Ross and I scurry into the Raëlian Happiness Academy four days late. The whole thing is supposed to last six days, but we will only be there two. They are the most important two—the final meditations and the baptism, which occurs on the last day.
We wander into a room and are quickly greeted by a tall man in a cowboy hat who rushes to the front of a packed room to tell us that “No, this isn’t where to register, and where to register is, um…Where to register is somewhere that way.” He points away from the room, urgently. We get the distinct feeling that we’ve walked in on something.Everyone’s smiling awkwardly, like kids who were just playing doctor but have been caught in the moment with their trousers up, so mustn’t spoil their luck. We’re ushered out.
When the appointed registrar comes back in the room, he greets us with a pitiful shake of the head. “Oh no, you really missed all the good stuff,” he says. Ross and I look at each other. The “good stuff” is pretty famous, though we will all not refer to it directly for the next couple of days. The good stuff, according to Raëlian infidels, is not so much what you might call a “seminar” as what you might call “an orgy.” Stories abound of people getting naked in the seminars, massaging their genitals until they come, while onlookers try to pretend they aren’t onlooking. The “good stuff” allegedly means dressing up as the opposite sex (not the opposite sex from the one you were born with, which would be too banal a request, but opposite the one you go by in your everyday life, so for the trans-folks, it’s back to the identity you spent most of your life sloughing off, I suppose)—dressing up as the opposite sex and having a dance. Yes, a dance, the prom kind. Rumor has it these dances typically lead to everyone, save the minors, sleeping around. When Ross and I ask about the dances in our meetings, they all gaze at each other secretively and longingly. There were many times when I wanted to ask, “Should I leave you alone?”

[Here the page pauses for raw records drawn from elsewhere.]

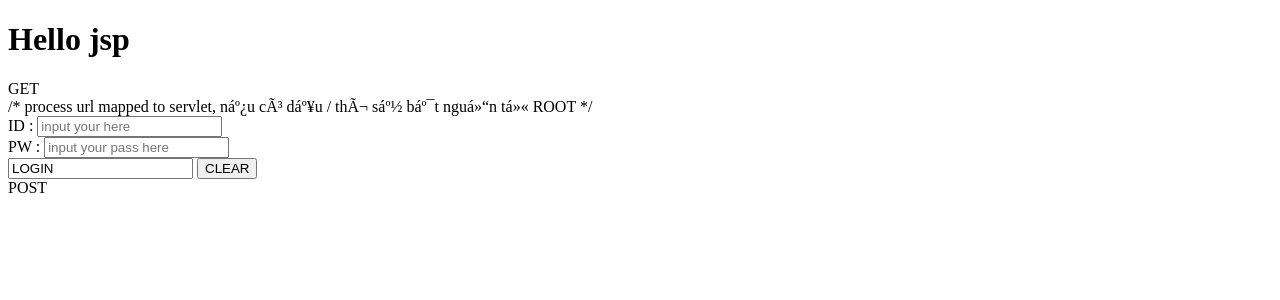
Repository: Vipper105/Restaurant_project
Page: webShop/WebContent/index.html
The author's editor kept a copy of each file at every save. The page is drawn from the files as they stood at one save, then again after the next save.
The browser window is 1280 px wide. The pictures show the whole page.

Above is the page before, as saved 2020-08-10 09:28:00.

After the next save:
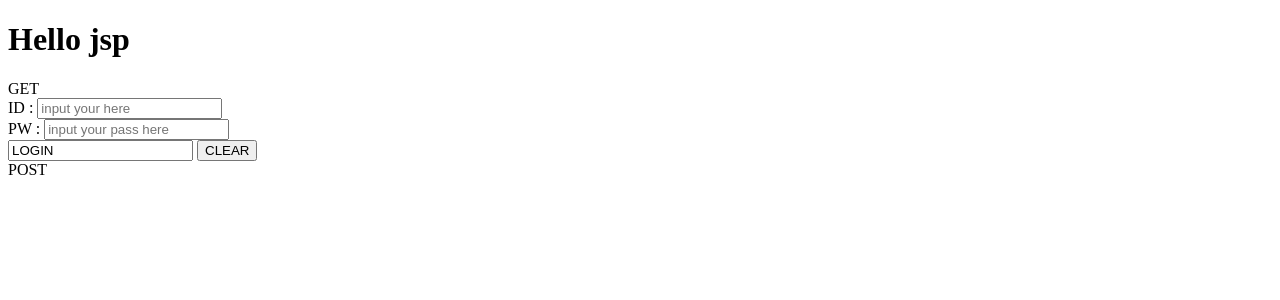
Saved 36 s later.
--- a/webShop/WebContent/index.html
+++ b/webShop/WebContent/index.html
@@ -10,7 +10,7 @@
 
 <div>
 	GET <br/>
-	/* process url mapped to servlet, nếu có dấu / thì sẽ bắt nguồn từ ROOT */
+	<!--   process url mapped to servlet, nếu có dấu / thì sẽ bắt nguồn từ ROOT -->
 	<form method="get" action="/login">
 		ID : <input type="text" name="uname" placeholder="input your here">
 		<br/>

We had missed the good stuff, but he checked us in, anyway. It was extremely cheap. As first-timers, the cost was under $100 each. And we got coupons to trade in for books, like “Message from the Designers,” “Sensual Meditation,” “Yes to Human Cloning,” the straightforwardly-titled “The Book Which Tells the Truth,” the slightly more pointed “Extraterrestrials Took Me to their Planet” and the downright explicit, “The Message Given to Me by Extraterrestrials.” Oh yes, this is a UFO cult. Did I not mention that?
Raëlism is the religion founded by a former racecar driver named Claude Verilhon. He goes by Raël, a sort of nickname. He says he was hiking on a mountaintop in France one day, when all of a sudden extraterrestrials plopped down in front of him, took him on their ship, and told him the secret of the human race: that we were made by aliens. As Raël’s followers grew, the extraterrestrials continued meeting with and talking to him, getting ever more pointed in their requests and how they might benefit Raël himself: At first the message was something like “Love people and it’s all gravy.” Over time, it turned into something more like “Love people, and it’s all gravy, but especially love Raël, who is the special one chosen by God to tell you all what to do, and for all the young women to have sex with.”
With our coupons in tow, we go into the heart of the seminar, which is being held in the center of the hotel. It is a huge room full of mattresses and people. People everywhere! Not in their ordinary positions: standing, seated, or prone. Diagonal people! Upside down people! People on one leg! People kissing! People hugging! People fondling! A diagonal person lying on top of a horizontal one! It’s a maze of human limbs, and navigating them means saying “I’m sorry” every time I take a step. My hands are up by my chest in the international symbol for “Whoops! Did I just step on your face?” Finally, we sit down and look up at a stage full of people singing and dancing to a song whose only lyrics appear to be “Be happy if you want to” over and over. They bounce around, a vacant look in their eyes, and swish their perfectly toned bottoms around. Over the course of the weekend, we will see them give a presentation on the UFO embassy they are building for when our alien overlords return to Earth, lead meditations, talk about restoring clitorises of women who have been mutilated, and parade around topless (women and men) in honor of Go Topless Day. But none of that matters yet, because above all the action is the Raëlian symbol, and it stares down at us with unyielding defiance. It’s gold and glittery and printed on a thick sheet of card stock. It is a Star of David, and inside, a swastika.
The swastika, you see, has been a symbol of peace and good luck around the world, until it was stolen by those darn Nazis, who turned it into something else altogether. And here it was again, meaning peace, harmony, and free love: all the things the aliens taught the Raëlians. And even though we’ve known that the swastika is their thing for quite some time, something brings the symbolism sharply into focus, when it’s there on the wall behind the religious leader still talking about clitoris rejuvenation.
“Reclaim the swastika,” says a brochure on the floor in front of me.
“You know,” I think, “sometimes it’s best to just let some things go.”